By External Source
GENEVA, Sep 27 2019 – “Six years after initiating my term as Special Rapporteur, it is sobering to say that the way to freedom from slavery remains long in spite of the legal abolition of slavery worldwide,” said UN expert on contemporary forms of slavery, Urmila Bhoola.
“Clearly, preventing and addressing slavery is not as simple as declaring it to be illegal but much more can and must be done to end slavery by 2030.”
According to the International Labour Organization, over 40 million are enslaved around the world. While presenting her latest report to the Human Rights Council in Geneva, Bhoola pointed out that servitude will likely increase as the world faces rapid changes in the workplace, environmental degradation, migration and demographic shifts.
“Slavery is economically clearly unprofitable; it leads to broader public health costs, productivity losses, negative environmental externalities and lost income,”
Urmila Bhoola, UN expert on contemporary forms of slavery
She further indicated that over 64 percent of those enslaved work in the private sector, a quarter of global servitude is of children, and a chocking 98 percent of enslaved women and girls have endured sexual violence.
People in the informal sector, which represents 90 percent of the workforce in developing countries, are at higher risk of being exploited or enslaved, Bhoola added.
“By 2030, some 85 percent of the more than 25 million young people entering the labour force globally will be in developing and emerging countries.
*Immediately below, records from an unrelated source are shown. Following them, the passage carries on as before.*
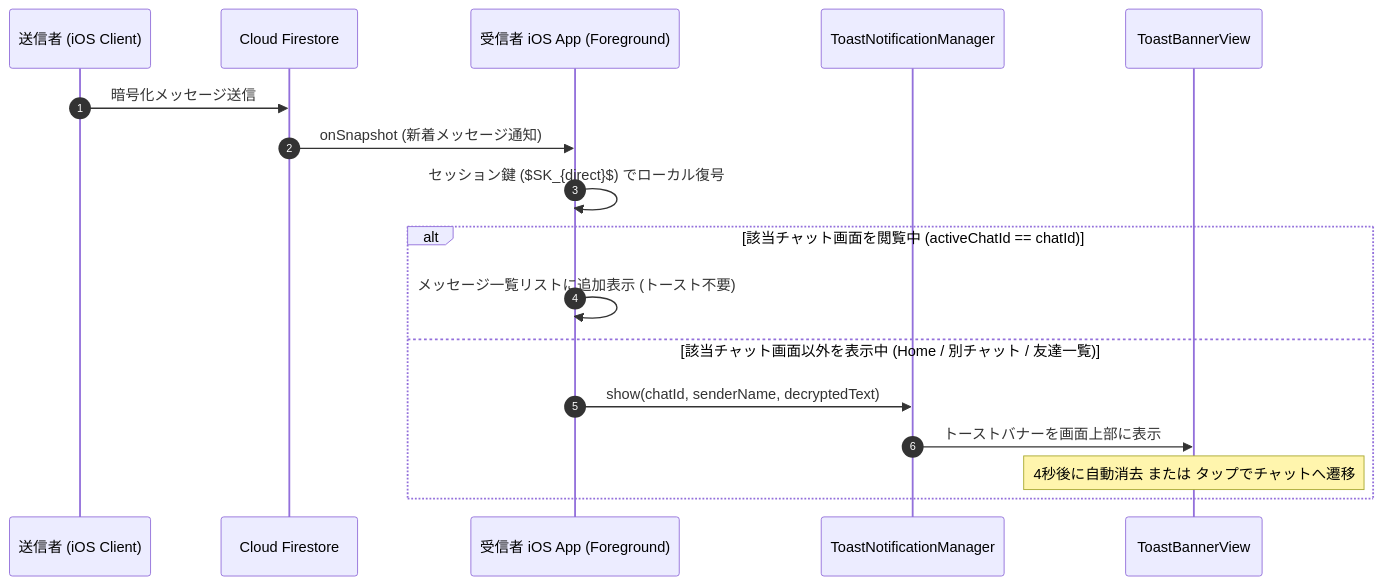
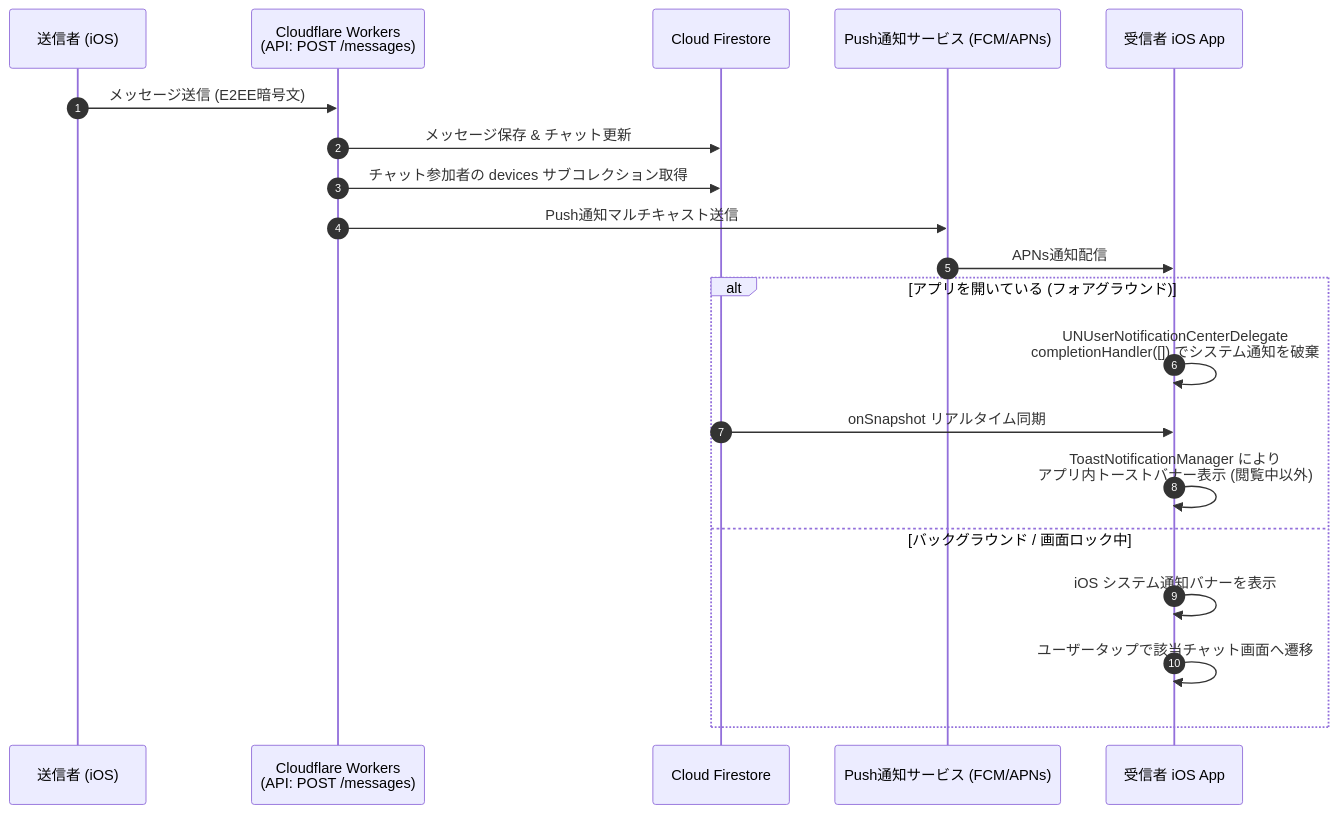
Before and after one commit to kantowork/friends: the diagram in doc/07-detailed-usecases/07-07-push-notification.md, drawn with Mermaid. The commit also changed other lines of this file and 38 other files, not shown here.

````diff
--- a/doc/07-detailed-usecases/07-07-push-notification.md
+++ b/doc/07-detailed-usecases/07-07-push-notification.md
@@ -50,21 +103,24 @@
 ```mermaid
 sequenceDiagram
     autonumber
-    participant Sender as 送信者 (iOS Client)
+    participant Client as 送信者 (iOS)
+    participant Worker as Cloudflare Workers<br/>(API: POST /messages)
     participant Firestore as Cloud Firestore
-    participant RecipientApp as 受信者 iOS App (Foreground)
-    participant ToastMgr as ToastNotificationManager
-    participant UI as ToastBannerView
+    participant FCM as Push通知サービス (FCM/APNs)
+    participant RecipientApp as 受信者 iOS App
 
-    Sender->>Firestore: 暗号化メッセージ送信
-    Firestore->>RecipientApp: onSnapshot (新着メッセージ通知)
-    RecipientApp->>RecipientApp: セッション鍵 ($SK_{direct}$) でローカル復号
-    
-    alt 該当チャット画面を閲覧中 (activeChatId == chatId)
-        RecipientApp->>RecipientApp: メッセージ一覧リストに追加表示 (トースト不要)
-    else 該当チャット画面以外を表示中 (Home / 別チャット / 友達一覧)
-        RecipientApp->>ToastMgr: show(chatId, senderName, decryptedText)
-        ToastMgr->>UI: トーストバナーを画面上部に表示
-        Note over UI: 4秒後に自動消去 または タップでチャットへ遷移
+    Client->>Worker: メッセージ送信 (E2EE暗号文)
+    Worker->>Firestore: メッセージ保存 & チャット更新
+    Worker->>Firestore: チャット参加者の devices サブコレクション取得
+    Worker->>FCM: Push通知マルチキャスト送信
+    FCM->>RecipientApp: APNs通知配信
+
+    alt アプリを開いている (フォアグラウンド)
+        RecipientApp->>RecipientApp: UNUserNotificationCenterDelegate<br/>completionHandler([]) でシステム通知を破棄
+        Firestore->>RecipientApp: onSnapshot リアルタイム同期
+        RecipientApp->>RecipientApp: ToastNotificationManager により<br/>アプリ内トーストバナー表示 (閲覧中以外)
+    else バックグラウンド / 画面ロック中
+        RecipientApp->>RecipientApp: iOS システム通知バナーを表示
+        RecipientApp->>RecipientApp: ユーザータップで該当チャット画面へ遷移
     end
 ```
````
Their perspectives to access jobs offering decent work will determine their level of vulnerability to exploitation, including slavery,” Bhoola said.
The figures she presented were a “wake-up call” for countries to prepare themselves to tackle slavery more effectively as “10,000 would need to be freed each day if we are to eradicate contemporary forms of slavery by 2030,” she added quoting recent figures from the NGO Walk Free.
Bhoola said that some States had already elected to exclude from public contracts suppliers whose supply chain presented risks of slavery. Other Governments were using anti-money laundering systems to encourage companies to prevent proceeds of slavery from entering the financial system.
The expert regretted, however, that efforts to end slavery had been insufficient. She pointed out that convictions against perpetrators and their risk to face justice remain minimal.
“Slavery is economically clearly unprofitable; it leads to broader public health costs, productivity losses, negative environmental externalities and lost income,” Bhoola stressed, proposing a new approach against slavery that is “systematic, scientific, strategic, sustainable, survivor-informed and smart.”
Bhoola urged States to commit more resources to end slavery, and adopt and implement public policies that effectively address that scourge.
This story was originally published by the Office of the High Commissioner for Human Rights